Oestrogen has long been linked to mental illness
A hormone patch may protect women with schizophrenia or other severe mental illnesses from psychotic feelings.
Australian scientists found that women given the sex hormone oestrogen were less likely to report suffering hallucinations or delusions.
Writing in the Archives of General Psychiatry Journal, they said the hormone might be enhancing blood flow to the brain.
A UK mental health charity said funding was now needed for bigger studies.
While men do have some oestrogen in their bodies, it is produced in much greater concentrations in the female body, where, among other functions, it helps regulate the menstrual cycle.
The link between oestrogen and mental illness was first recognised more than a century ago, but only recently has it been considered as a possible treatment.
The researchers from Monash University in Melbourne recruited more than 100 women with diagnosed schizophrenia, half of whom were given a patch containing estradiol - the most common form of oestrogen.
The other half also wore a patch, but with no active drugs, and both groups carried on taking their normal medication.
Over the next month, their symptoms and feelings were recorded on a weekly basis.
The group given estradiol had a greater improvement in psychotic symptoms over that period, and were less likely to report other negative changes in their condition.
The researchers, led by Dr Jayashri Kulkarni, said that the hormone might have a swift effect on blood flow in the brain, and on the way the brain uses sugar as fuel.
However, they said that longer-term effects, which might actually change the way brain cells communicated with each other, were also a possibility.
They said that there might be a role for the hormone in other severe mental illnesses affecting women.
A spokesperson for mental health charity Rethink said: "We welcome any new research that could lead to the development of effective treatments for psychosis - especially if those treatments bring fewer of the horrible side-effects that are associated with some medications for schizophrenia.
"These findings are exciting, but we can't jump the gun - this is one small study and it needs to be followed up with further research before any of us can be really excited about it."
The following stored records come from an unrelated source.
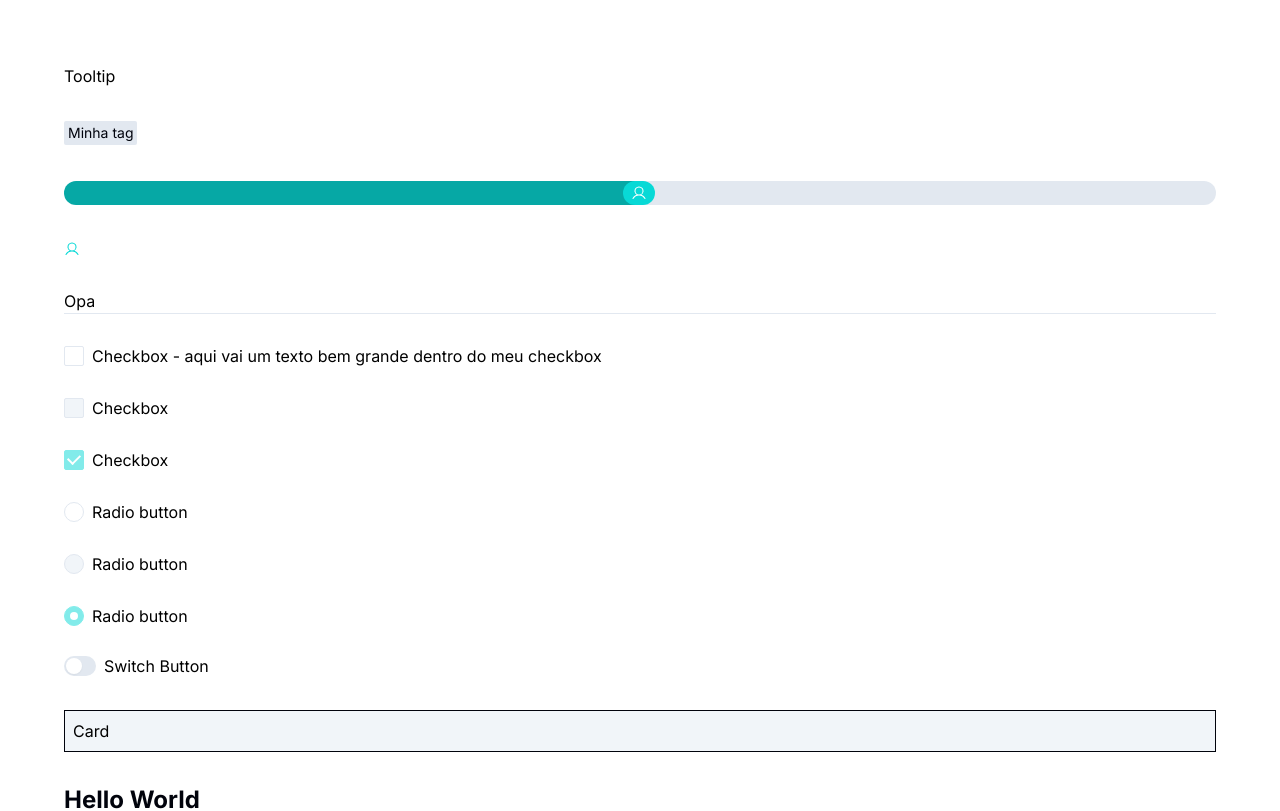
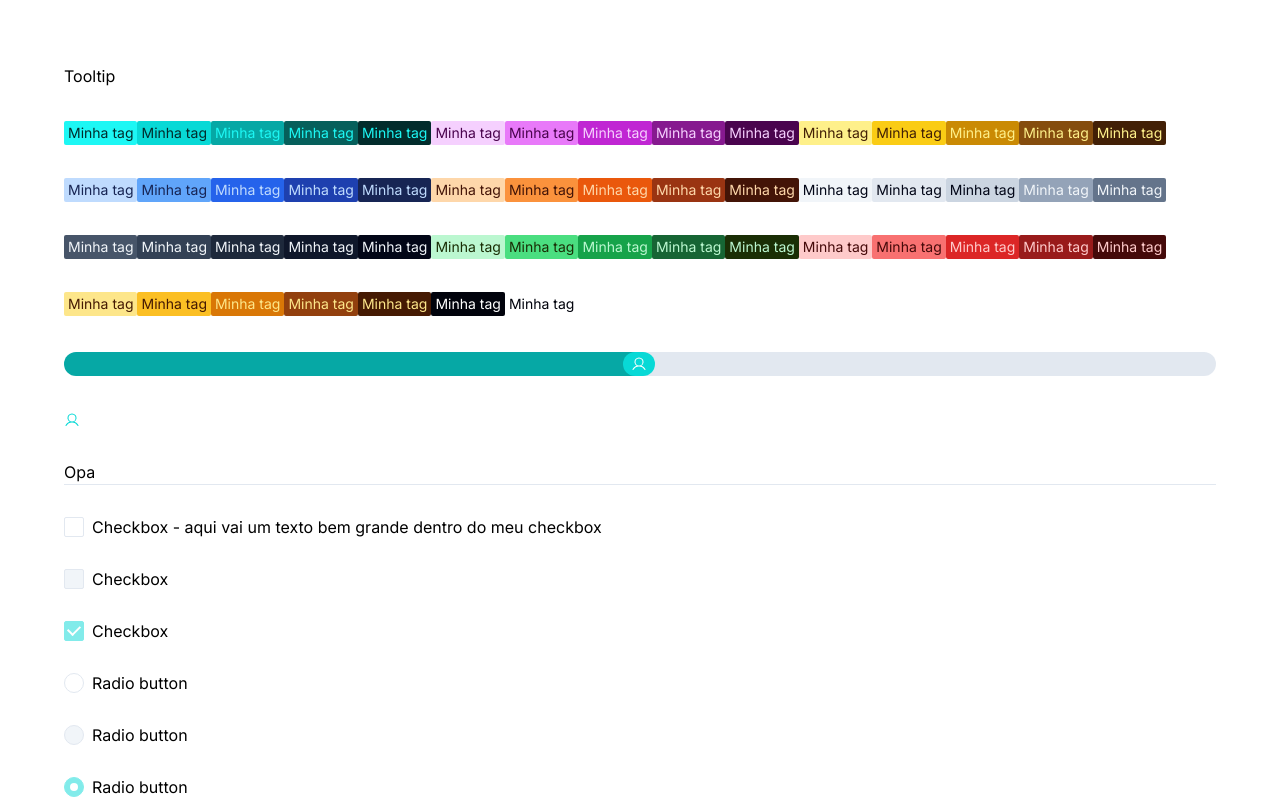
Before and after one commit to johnnyferreiradev/next-template, a Next.js app: page / in a window 1280 px wide. Shown: the top 811 px of the page. Built offline with nearby package versions, Linux system fonts and the light colour scheme.

Commit message:
Creating tag themes

```diff
--- a/src/app/page.tsx
+++ b/src/app/page.tsx
@@ -16,9 +16,11 @@ import Tag from '@/components/atom/Tag';
 import Tooltip from '@/components/atom/Tooltip';
 
 import { TextColors } from '@/components/atom/Text/types';
+import { TagThemes } from '@/components/atom/Tag/types';
 
 export default function Home() {
   const colorValueArray = Object.keys(TextColors);
+  const tagThemesArray = Object.keys(TagThemes);
 
   const { systemTheme, theme, setTheme } = useTheme();
   const currentTheme = theme === 'system' ? systemTheme : theme;
@@ -36,7 +38,15 @@ export default function Home() {
         Tooltip
       </Tooltip>
 
-      <Tag className="mb-8">Minha tag</Tag>
+      {tagThemesArray.map((theme, index) => (
+        <Tag
+          className="mb-8"
+          theme={theme as keyof typeof TagThemes}
+          key={index}
+        >
+          Minha tag
+        </Tag>
+      ))}
 
       <Range
         min={0}
--- a/src/components/atom/Tag/index.tsx
+++ b/src/components/atom/Tag/index.tsx
@@ -3,9 +3,11 @@ import { TagProps } from './types';
 import './styles.css';
 
 export default function Tag({
-  theme = 'default',
+  theme = 'grayscale100',
   className = '',
   children,
 }: TagProps) {
-  return <div className={`tag ${theme} ${className}`.trim()}>{children}</div>;
+  return (
+    <div className={`tag tag__${theme} ${className}`.trim()}>{children}</div>
+  );
 }
--- a/src/components/atom/Tag/styles.css
+++ b/src/components/atom/Tag/styles.css
@@ -5,6 +5,171 @@
 @layer components {
   .tag {
     @apply inline-block rounded-sm text-sm w-max py-0.5 px-1;
-    @apply bg-[var(--grayscale-color-200)] text-[var(--dark-color)];
+  }
+
+  .tag.tag__primary100 {
+    @apply bg-[var(--primary-color-100)] text-[var(--primary-color-500)];
+  }
+  .tag.tag__primary200 {
+    @apply bg-[var(--primary-color-200)] text-[var(--primary-color-500)];
+  }
+  .tag.tag__primary300 {
+    @apply bg-[var(--primary-color-300)] text-[var(--primary-color-100)];
+  }
+  .tag.tag__primary400 {
+    @apply bg-[var(--primary-color-400)] text-[var(--primary-color-100)];
+  }
+  .tag.tag__primary500 {
+    @apply bg-[var(--primary-color-500)] text-[var(--primary-color-100)];
+  }
+
+  .tag.tag__secondary100 {
+    @apply bg-[var(--secondary-color-100)] text-[var(--secondary-color-500)];
+  }
+  .tag.tag__secondary200 {
+    @apply bg-[var(--secondary-color-200)] text-[var(--secondary-color-500)];
+  }
+  .tag.tag__secondary300 {
+    @apply bg-[var(--secondary-color-300)] text-[var(--secondary-color-100)];
+  }
+  .tag.tag__secondary400 {
+    @apply bg-[var(--secondary-color-400)] text-[var(--secondary-color-100)];
+  }
+  .tag.tag__secondary500 {
+    @apply bg-[var(--secondary-color-500)] text-[var(--secondary-color-100)];
+  }
+
+  .tag.tag__tertiary100 {
+    @apply bg-[var(--tertiary-color-100)] text-[var(--tertiary-color-500)];
+  }
+  .tag.tag__tertiary200 {
+    @apply bg-[var(--tertiary-color-200)] text-[var(--tertiary-color-500)];
+  }
+  .tag.tag__tertiary300 {
+    @apply bg-[var(--tertiary-color-300)] text-[var(--tertiary-color-100)];
+  }
+  .tag.tag__tertiary400 {
+    @apply bg-[var(--tertiary-color-400)] text-[var(--tertiary-color-100)];
+  }
+  .tag.tag__tertiary500 {
+    @apply bg-[var(--tertiary-color-500)] text-[var(--tertiary-color-100)];
+  }
+
+  .tag.tag__quaternary100 {
+    @apply bg-[var(--quaternary-color-100)] text-[var(--quaternary-color-500)];
+  }
+  .tag.tag__quaternary200 {
+    @apply bg-[var(--quaternary-color-200)] text-[var(--quaternary-color-500)];
+  }
+  .tag.tag__quaternary300 {
+    @apply bg-[var(--quaternary-color-300)] text-[var(--quaternary-color-100)];
+  }
+  .tag.tag__quaternary400 {
+    @apply bg-[var(--quaternary-color-400)] text-[var(--quaternary-color-100)];
+  }
+  .tag.tag__quaternary500 {
+    @apply bg-[var(--quaternary-color-500)] text-[var(--quaternary-color-100)];
+  }
+
+  .tag.tag__quinary100 {
+    @apply bg-[var(--quinary-color-100)] text-[var(--quinary-color-500)];
+  }
+  .tag.tag__quinary200 {
+    @apply bg-[var(--quinary-color-200)] text-[var(--quinary-color-500)];
+  }
+  .tag.tag__quinary300 {
+    @apply bg-[var(--quinary-color-300)] text-[var(--quinary-color-100)];
+  }
+  .tag.tag__quinary400 {
+    @apply bg-[var(--quinary-color-400)] text-[var(--quinary-color-100)];
+  }
+  .tag.tag__quinary500 {
+    @apply bg-[var(--quinary-color-500)] text-[var(--quinary-color-100)];
+  }
+
+  .tag.tag__grayscale100 {
+    @apply bg-[var(--grayscale-color-100)] text-[var(--grayscale-color-950)];
+  }
+  .tag.tag__grayscale200 {
+    @apply bg-[var(--grayscale-color-200)] text-[var(--grayscale-color-950)];
+  }
+  .tag.tag__grayscale300 {
+    @apply bg-[var(--grayscale-color-300)] text-[var(--grayscale-color-950)];
+  }
+  .tag.tag__grayscale400 {
+    @apply bg-[var(--grayscale-color-400)] text-[var(--grayscale-color-100)];
+  }
+  .tag.tag__grayscale500 {
+    @apply bg-[var(--grayscale-color-500)] text-[var(--grayscale-color-100)];
+  }
+  .tag.tag__grayscale600 {
+    @apply bg-[var(--grayscale-color-600)] text-[var(--grayscale-color-100)];
+  }
+  .tag.tag__grayscale700 {
+    @apply bg-[var(--grayscale-color-700)] text-[var(--grayscale-color-100)];
+  }
+  .tag.tag__grayscale800 {
+    @apply bg-[var(--grayscale-color-800)] text-[var(--grayscale-color-100)];
+  }
+  .tag.tag__grayscale900 {
+    @apply bg-[var(--grayscale-color-900)] text-[var(--grayscale-color-100)];
+  }
+  .tag.tag__grayscale950 {
+    @apply bg-[var(--grayscale-color-950)] text-[var(--grayscale-color-100)];
+  }
+
+  .tag.tag__success100 {
+    @apply bg-[var(--success-color-100)] text-[var(--success-color-500)];
+  }
+  .tag.tag__success200 {
+    @apply bg-[var(--success-color-200)] text-[var(--success-color-500)];
+  }
+  .tag.tag__success300 {
+    @apply bg-[var(--success-color-300)] text-[var(--success-color-100)];
+  }
+  .tag.tag__success400 {
+    @apply bg-[var(--success-color-400)] text-[var(--success-color-100)];
+  }
+  .tag.tag__success500 {
+    @apply bg-[var(--success-color-500)] text-[var(--success-color-100)];
+  }
+
+  .tag.tag__failure100 {
+    @apply bg-[var(--failure-color-100)] text-[var(--failure-color-500)];
+  }
+  .tag.tag__failure200 {
+    @apply bg-[var(--failure-color-200)] text-[var(--failure-color-500)];
+  }
+  .tag.tag__failure300 {
+    @apply bg-[var(--failure-color-300)] text-[var(--failure-color-100)];
+  }
+  .tag.tag__failure400 {
+    @apply bg-[var(--failure-color-400)] text-[var(--failure-color-100)];
+  }
+  .tag.tag__failure500 {
+    @apply bg-[var(--failure-color-500)] text-[var(--failure-color-100)];
+  }
+
+  .tag.tag__warning100 {
+    @apply bg-[var(--warning-color-100)] text-[var(--warning-color-500)];
+  }
+  .tag.tag__warning200 {
+    @apply bg-[var(--warning-color-200)] text-[var(--warning-color-500)];
+  }
+  .tag.tag__warning300 {
+    @apply bg-[var(--warning-color-300)] text-[var(--warning-color-100)];
+  }
+  .tag.tag__warning400 {
+    @apply bg-[var(--warning-color-400)] text-[var(--warning-color-100)];
+  }
+  .tag.tag__warning500 {
+    @apply bg-[var(--warning-color-500)] text-[var(--warning-color-100)];
+  }
+
+  .tag.tag__dark {
+    @apply bg-[var(--dark-color)] text-[var(--light-color)];
+  }
+  .tag.tag__light {
+    @apply bg-[var(--light-color)] text-[var(--dark-color)];
   }
 }
--- a/src/components/atom/Tag/types.ts
+++ b/src/components/atom/Tag/types.ts
@@ -1,7 +1,71 @@
+export enum TagThemes {
+  primary100 = 'primary100',
+  primary200 = 'primary200',
+  primary300 = 'primary300',
+  primary400 = 'primary400',
+  primary500 = 'primary500',
+
+  secondary100 = 'secondary100',
+  secondary200 = 'secondary200',
+  secondary300 = 'secondary300',
+  secondary400 = 'secondary400',
+  secondary500 = 'secondary500',
+
+  tertiary100 = 'tertiary100',
+  tertiary200 = 'tertiary200',
+  tertiary300 = 'tertiary300',
+  tertiary400 = 'tertiary400',
+  tertiary500 = 'tertiary500',
+
+  quaternary100 = 'quaternary100',
+  quaternary200 = 'quaternary200',
+  quaternary300 = 'quaternary300',
+  quaternary400 = 'quaternary400',
+  quaternary500 = 'quaternary500',
+
+  quinary100 = 'quinary100',
+  quinary200 = 'quinary200',
+  quinary300 = 'quinary300',
+  quinary400 = 'quinary400',
+  quinary500 = 'quinary500',
+
+  grayscale100 = 'grayscale100',
+  grayscale200 = 'grayscale200',
+  grayscale300 = 'grayscale300',
+  grayscale400 = 'grayscale400',
+  grayscale500 = 'grayscale500',
+  grayscale600 = 'grayscale600',
+  grayscale700 = 'grayscale700',
+  grayscale800 = 'grayscale800',
+  grayscale900 = 'grayscale900',
+  grayscale950 = 'grayscale950',
+
+  success100 = 'success100',
+  success200 = 'success200',
+  success300 = 'success300',
+  success400 = 'success400',
+  success500 = 'success500',
+
+  failure100 = 'failure100',
+  failure200 = 'failure200',
+  failure300 = 'failure300',
+  failure400 = 'failure400',
+  failure500 = 'failure500',
+
+  warning100 = 'warning100',
+  warning200 = 'warning200',
+  warning300 = 'warning300',
+  warning400 = 'warning400',
+  warning500 = 'warning500',
+
+  dark = 'dark',
+  light = 'light',
+}
+
 export interface TagProps {
   radius?: string;
   padding?: string;
   children?: React.ReactNode;
   className?: string;
-  theme?: string;
+  theme?: keyof typeof TagThemes;
 }
```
She said that a track record of poor research funding into mental health in the UK could jeopardise any similar research here, even though it could potentially benefit thousands of patients.